Although Eurovision and Stockholm both are LGBTQ-friendly environments, there is a lot of hate and discrimination growing in many parts of Europe, Sweden included, due to the rise of xenophobic political parties. Many LGBTQ people are therefore not able to be open and safe with their sexuality or gender identity in their home town or country. We therefore want Stockholm to reach out to all the Eurovision fans that will be staying in the city for Eurovision, and clearly show them that during this week, they can be their fabulous selves and make use of a space designated for LGBTQ people. This initiative is not meant to make Eurovision a Pride festival, as it would be arranged by the host city and be just one activity out of many events during the week, but we think that standing up for human rights in this fashion would be a great addition to the Eurovision experience.
What type of space do you propose? Would this be a designated building, or something larger like an entire city block or park with tents?
When I envision the space, I see a space outside, maybe a park, maybe a field, with tents, stages and different kinds of interactive activities (perhaps quizzes, meet and greets, karaoke and so on). Here, people could meet up with old friends and hang out, or find new contacts within the LGBTQ community, all within the spirit of the Eurovision Song Contest.
What types of events will go on there?
Apart from the things mentioned above, my hope is that there would be performances by past and present Eurovision acts. I also think it would be great to have a big screen and show the different parts of the contest within the area, for those that haven’t gotten tickets. The space could also provide a way of contact with Swedish organizations and companies working with LGBTQ issues in some way.
The last time Sweden hosted Eurovision, we got this same-sex kiss
What would the benefits be for the city of Stockholm and for Eurovision?
For Stockholm, it would be a way of strengthening its image as a LGBTQ-friendly city. Depending on how this space is executed and marketed though, I think the biggest gain could be for the Eurovision community, as Stockholm has the opportunity to send a message to future host cities. Hopefully, it can set the standard for upcoming events and change attitudes against LGBTQ people in countries where discrimination and hate are more prevalent.
Have city officials expressed a willingness to cooperate with you?

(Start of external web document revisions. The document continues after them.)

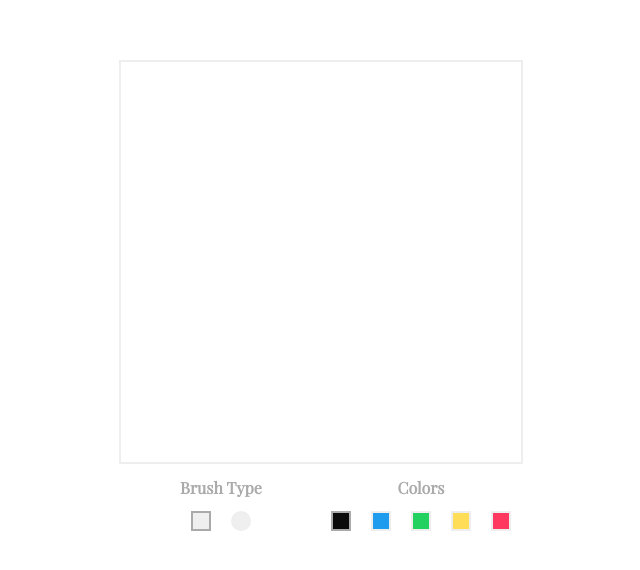
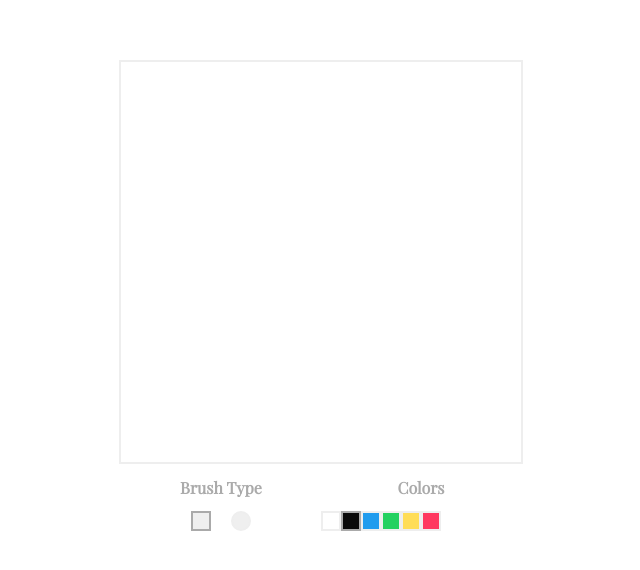
Before and after one commit to rfoel/not-fancy-canvas-drawing, a React (Create React App) app: page / in a window 1280 px wide. Shown: the part 104-674 px from the top of the page, without its empty margins (319-959 px from the left). Built offline with nearby package versions, Linux system fonts and the light colour scheme.

Commit message:
Added color white

```diff
--- a/src/Colors.js
+++ b/src/Colors.js
@@ -14,7 +14,7 @@ const ColorsWrapper = styled.div`
 const Color = styled.button`
   width: 20px;
   height: 20px;
-  margin: 0 10px;
+  margin: 0 px;
   border: 2px solid #eee;
   outline: none;
   cursor: pointer;
@@ -26,7 +26,7 @@ const Color = styled.button`
 
 class Colors extends Component {
   state = {
-    colors: ['#0a0a0a', '#209cee', '#23d160', '#ffdd57', '#ff3860']
+    colors: ['#ffffff', '#0a0a0a', '#209cee', '#23d160', '#ffdd57', '#ff3860']
   };
 
   render() {
```
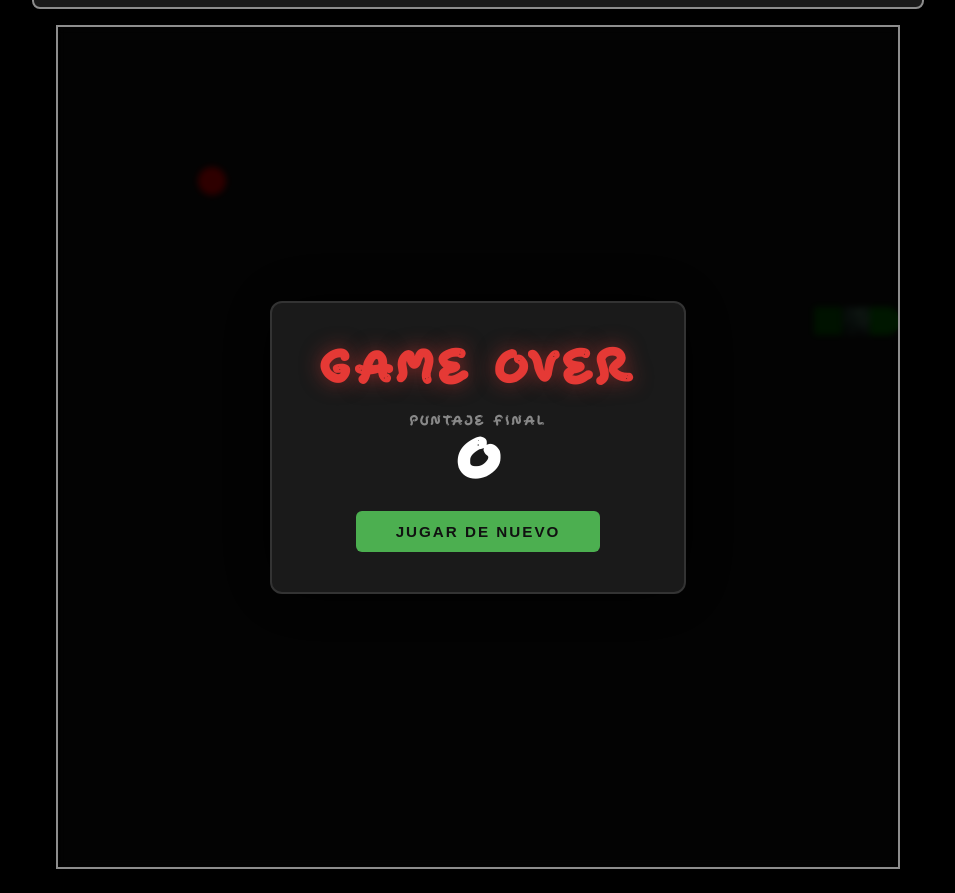
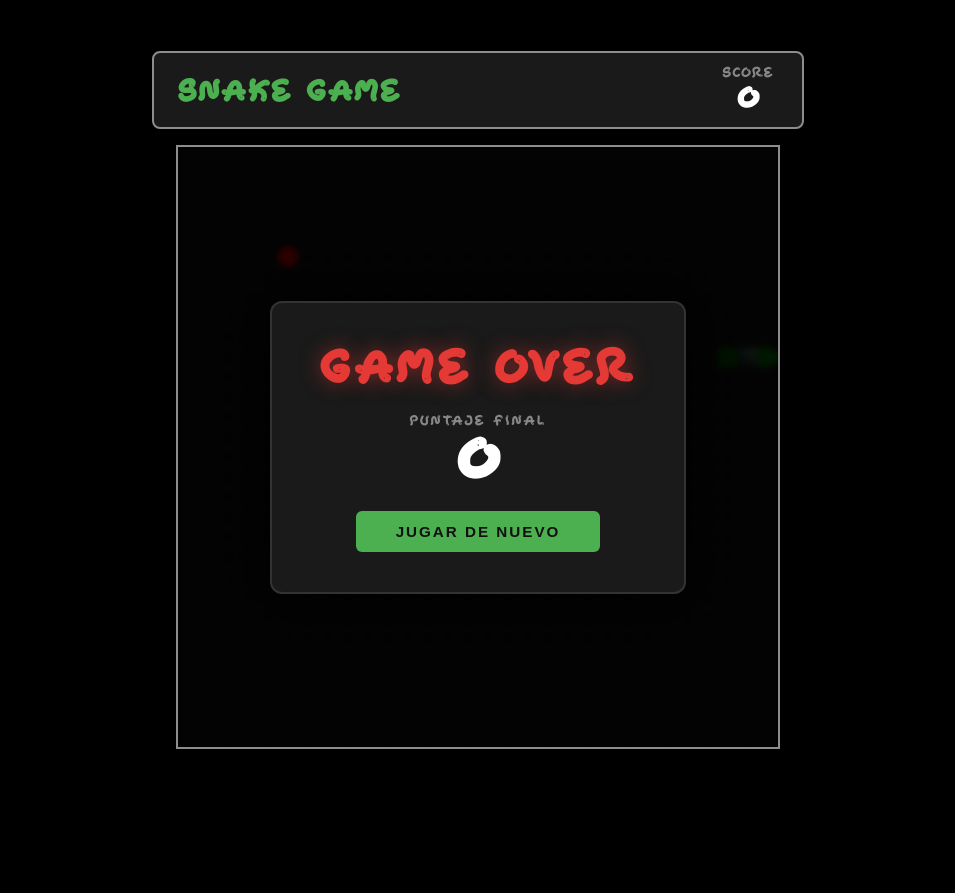
Before and after one commit to JonathanTubac/Lab6-Snake, a React (Vite) app: page / in a window 1280 px wide. Shown: the whole page, without its empty margins (162-1117 px from the left). After the commit the page ends 800 px from the top, so only its background shows below. Built offline with nearby package versions, Linux system fonts and the light colour scheme.

Commit message:
style(board): board size changed

```diff
--- a/src/components/Board.css
+++ b/src/components/Board.css
@@ -1,13 +1,15 @@
 .board {
   display: grid;
-  grid-template-columns: repeat(30, 28px); /* 20 columnas de 28px */
-  grid-template-rows: repeat(30, 28px);    /* 20 filas de 28px */
+  grid-template-columns: repeat(30, 20px);
+  grid-template-rows: repeat(30, 20px);
   border: 2px solid #8d8d8d;
-  background: #111;
-  justify-content: center;
-  align-content: center;
+  background-color: #111;
+  background-image:
+    linear-gradient(to right, #1e1e1e 1px, transparent 1px),
+    linear-gradient(to bottom, #1e1e1e 1px, transparent 1px);
+  background-size: 20px 20px;
   width: fit-content;
-  height: 100%;
+  height: fit-content;
   overflow: hidden;
   position: relative;
 }
--- a/src/components/Board.jsx
+++ b/src/components/Board.jsx
@@ -2,7 +2,7 @@ import './Board.css'
 import GameOver from './GameOver'
 
 export default function Board({ snake, food, gameOver, score, onRestart }) {
-    const CELL = 28 //size of each cell of the board
+    const CELL = 20
 
     const getAngle = (from, to) => {
         if (to.x > from.x) return 0    // derecha
--- a/src/components/Header.css
+++ b/src/components/Header.css
@@ -2,7 +2,7 @@
   display: flex;
   align-items: center;
   justify-content: space-between;
-  width: 840px;
+  width: 600px;
   background: #1a1a1a;
   border: 2px solid #8d8d8d;
   border-radius: 8px;
```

Since about a month back, I have been in talks with the Liberal Party in Stockholm, where several local politicians has started to work within the Stockholm City Council to make this a reality. We have a great cooperation and are consulting each other on the next steps to take to ensure that Stockholm will make this happen. The next step will probably be within the Stockholm City Council, as the question about the LGBTQ space in Eurovision probably will be brought up in city hall in November. So we are hopeful!